Dissolve sugar in water and add yeast to proof. Rest one to two minutes.
Melt butter and stir into yeast mixture.
Mix in salt with flour, 1 cup at a time until desired consistency is reached
Knead for 1/2 hour or more until it's very well developed.
Cover with plastic wrap and let stand until doubled in bulk (approx 40 minutes).

Lightly dust a small amount of corn meal over well-greased pans, roll your dough into long, thin "logs" and place about 3" apart on the pans. Slash each loaf every inch and a half with a knife, brush with egg white and sprinkle with sesame seeds if desired. Let double in size. Bake in a 400°F oven until golden brown.

Meatballs 

2 pounds of ground beef
1-1/4 cups roasted garlic bread crumbs
2 onions and 1 tbsp Italian Seasoning pulsed together to a paste in food processor
2 tbsp grated Parmesan Cheese
1 tbsp Ketchup
3 Eggs beaten
Crushed Red Pepper Flakes, to taste
Salt and pepper to taste

Combine all ingredients together being careful not to overmix. Roll into golf ball size meatballs. Fry meatballs in skillet to brown them finish them off in a 350 degree oven.

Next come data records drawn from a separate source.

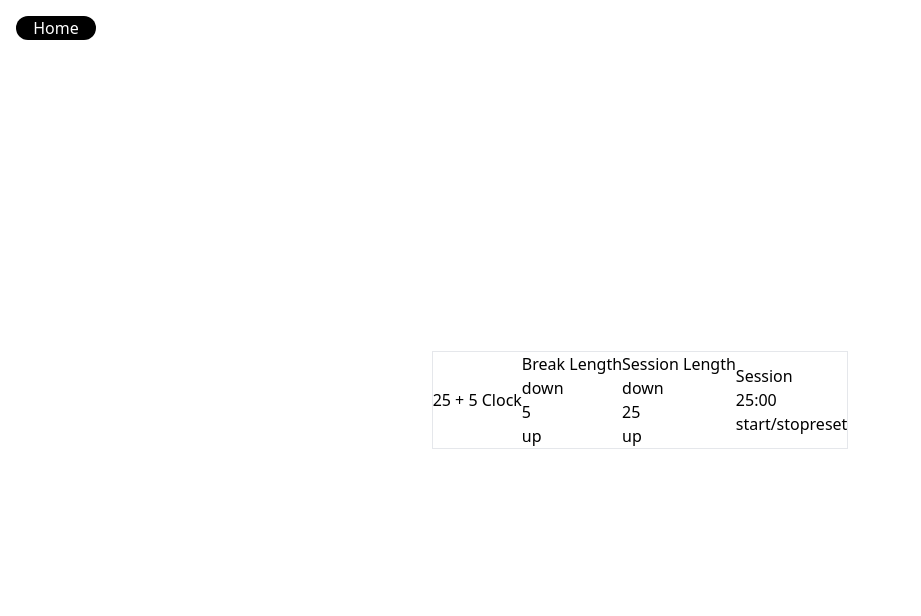
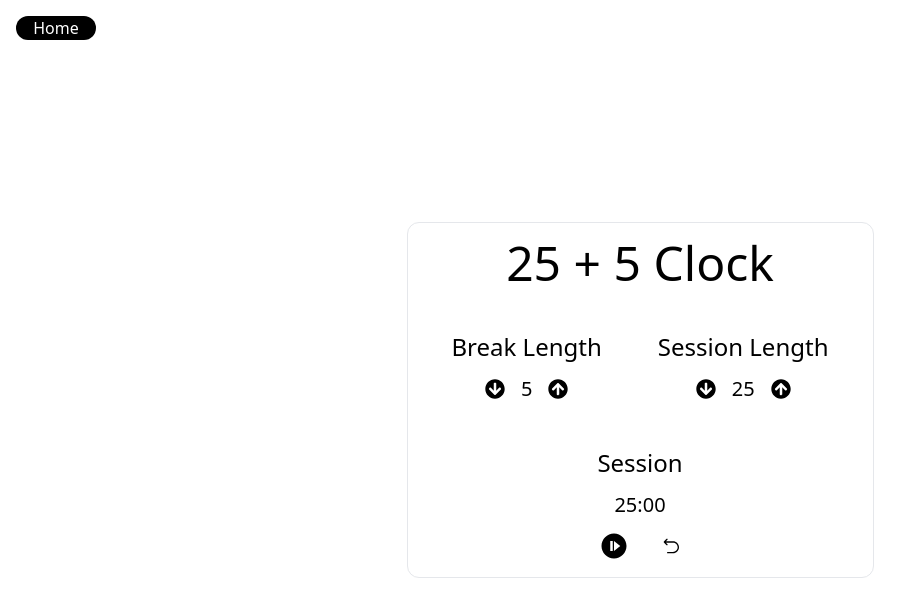
Before and after one commit to wotjd0860/freeCodeCampProjects, a React (Create React App) app: page /clock in a window 1280 px wide. Shown: the top 616 px of the page, without its empty margins (0-921 px from the left). Built offline with nearby package versions, Linux system fonts and the light colour scheme.

Commit message:
2024-04-16 Commit

```diff
--- a/src/components/clock.js
+++ b/src/components/clock.js
@@ -1,6 +1,10 @@
-import { useEffect } from "react";
-import { useState } from "react";
+import { useEffect, useState } from "react";
 import { useNavigate } from "react-router-dom";
+import { FaArrowCircleUp, FaArrowCircleDown } from "react-icons/fa";
+import { MdNotStarted } from "react-icons/md";
+import { RxReset } from "react-icons/rx";
+
+import sound from '../sounds/alarm.mp3'
 
 function Clock() {
     const [breakLength, setBreakLength] = useState(5);
@@ -26,36 +30,34 @@ function Clock() {
         if (seconds < 0) {
             setMinutes( (minutes) => minutes - 1);
             setSeconds(59);
+        } else if (minutes === 0 && seconds === 0) {
+            const audio = new Audio(sound)
+            audio.play();
+
+            setMinutes(breakLength);
         }
     }, [seconds]);
 
-    function clickedIncDect(event) {
-        if(!startStop) {
-            const key = event.target.id.split("-");
-
-            if (key[0] === "break") {
-                if (key[1] === "increment") {
-                    if (breakLength < 60) {
+    function clickedBrkInc() {
+        if(!startStop && breakLength < 60) {
             setBreakLength( (breakLength) => breakLength + 1);
         }
-                } else {
-                    if (breakLength > 1) {
+    }
+    function clickedBrkDec() {
+        if(!startStop && breakLength > 1) {
             setBreakLength( (breakLength) => breakLength - 1);
         }
     }
-            } else {
-                if (key[1] === "increment") {
-                    if (sessionLength < 60) {
+    function clickedSesInc() {
+        if(!startStop && sessionLength < 60) {
             setSessionLength( (sessionLength) => sessionLength + 1);
             setMinutes( (minutes) => minutes + 1);
         }
-                } else {
-                    if (sessionLength > 1) {
+    }
+    function clickedSesDec() {
+        if(!startStop && sessionLength > 1) {
             setSessionLength( (sessionLength) => sessionLength - 1);
             setMinutes( (minutes) => minutes - 1);
-                    }
-                }
-            }
         }
     }
 
@@ -68,7 +70,9 @@ function Clock() {
     }
 
     function clickedStartStop() {
+        if( !(minutes === 0 && seconds === 0) ) {
             setStartStop( (startStop) => !startStop);
+        }
     }
 
     function homeBtn() {
@@ -79,29 +83,57 @@ function Clock() {
         <div className="size-full flex items-center justify-center place-items-center">
             <button onClick={homeBtn} className="absolute top-4 left-4 align-middle text-center w-20 rounded-xl bg-black text-white">Home</button>
 
-            <div className="flex flex-wrap items-center justify-center place-items-center size-fit border">
-                <div id="title" className="">
-                    <h1>25 + 5 Clock</h1>
+            <div className="grid-rows-3 items-center justify-center place-items-center size-fit border rounded-xl">
+                <div id="title" className="text-center text-5xl align-middle m-4">
+                    25 + 5 Clock
                 </div>
-                <div id="break-label">
-                    <h3>Break Length</h3>
-                    <button id="break-decrement" onClick={clickedIncDect}>down</button>
-                    <div id="break-length">{breakLength}</div>
-                    <button id="break-increment" onClick={clickedIncDect}>up</button>
+                <div id="labels" className="flex flex-wrap items-center justify-center m-4">
+                    <div id="break-label" className="grid-rows-2 m-4">
+                        <div className="text-center text-2xl m-3">
+                            Break Length
                         </div>
-                <div id="session-label">
-                    <h3>Session Length</h3>
-                    <button id="session-decrement" onClick={clickedIncDect}>down</button>
-                    <div id="session-length">{sessionLength}</div>
-                    <button id="session-increment" onClick={clickedIncDect}>up</button>
+                        <div className="flex flex-wrap items-center justify-center text-xl m-3">
+                            <button id="break-decrement" onClick={clickedBrkDec}>
+                                <FaArrowCircleDown size="20"/>
+                            </button>
+                            <div id="break-length" className="mx-4">{breakLength}</div>
+                            <button id="break-increment" onClick={clickedBrkInc}>
+                                <FaArrowCircleUp size="20"/>
+                            </button>
                         </div>
-                <div id="time-label">
-                    <h2>Session</h2>
+                    </div>
+                    <div id="session-label" className="grid-rows-2 m-4">
+                        <div className="text-center text-2xl m-3">
+                            Session Length
+                        </div>
+                        <div className="flex flex-wrap items-center justify-center text-xl m-3">
+                            <button id="session-decrement" onClick={clickedSesDec}>
+                                <FaArrowCircleDown size="20"/>
+                            </button>
+                            <div id="session-length" className="mx-4">{sessionLength}</div>
+                            <button id="session-increment" onClick={clickedSesInc}>
+                                <FaArrowCircleUp size="20"/>
+                            </button>
+                        </div>
+                    </div>
+                </div>
+                <div id="time-label" className="grid-rows-3 m-4">
+                    <div className="text-center text-2xl m-3">
+                        Session
+                    </div>
+                    <div className="flex flex-wrap items-center justify-center text-xl m-3">
                         <div id="time-left">
                             {String(minutes).padStart(2, "0")}:{String(seconds).padStart(2, "0")}
                         </div>
-                    <button id="start_stop" onClick={clickedStartStop}>start/stop</button>
-                    <button id="reset" onClick={clickedReset}>reset</button>
+                    </div>
+                    <div className="flex flex-wrap items-center justify-center text-xl m-3">
+                        <button id="start_stop" onClick={clickedStartStop} className="mx-4">
+                            <MdNotStarted size="30"/>
+                        </button>
+                        <button id="reset" onClick={clickedReset} className="mx-4">
+                            <RxReset />
+                        </button>
+                    </div>
                 </div>
             </div>
         </div>
```
Also changed, not shown: 2 other files (tests, documents, lock files or other folders). Lines whose indentation alone changed are shown as unchanged.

Bake until desired doneness.

Quick Tomato Sauce

2 quarts of canned, whole tomatoes
4 garlic cloves minced
2 tbsp extra-virgin olive oil
1 teaspoon salt
1 small can of tomato paste
2 tsp of corn starch
2 tsp of water

Heat the oil in a saucepan over medium heat. Add the garlic and salt, stir to combine. Add the tomatoes, crushing them as you add. Bring to a boil and reduce heat simmering rapidly for approx 15. minutes. Add the tomato paste and stir. Disolve the corn starch in the water and pour in the sauce. Stir to thicken.

Bringing it all together ...

Slice the bread and fill with meatballs. Cover with sauce and some fresh mozerella cheese. Place under a broiler for a few moments to brown. Garnish with some fresh herbs such as a sprig of thyme then serve. Winter Ale from The Brooklyn Brewery is a great drink to serve along side these delicious sandwich meals.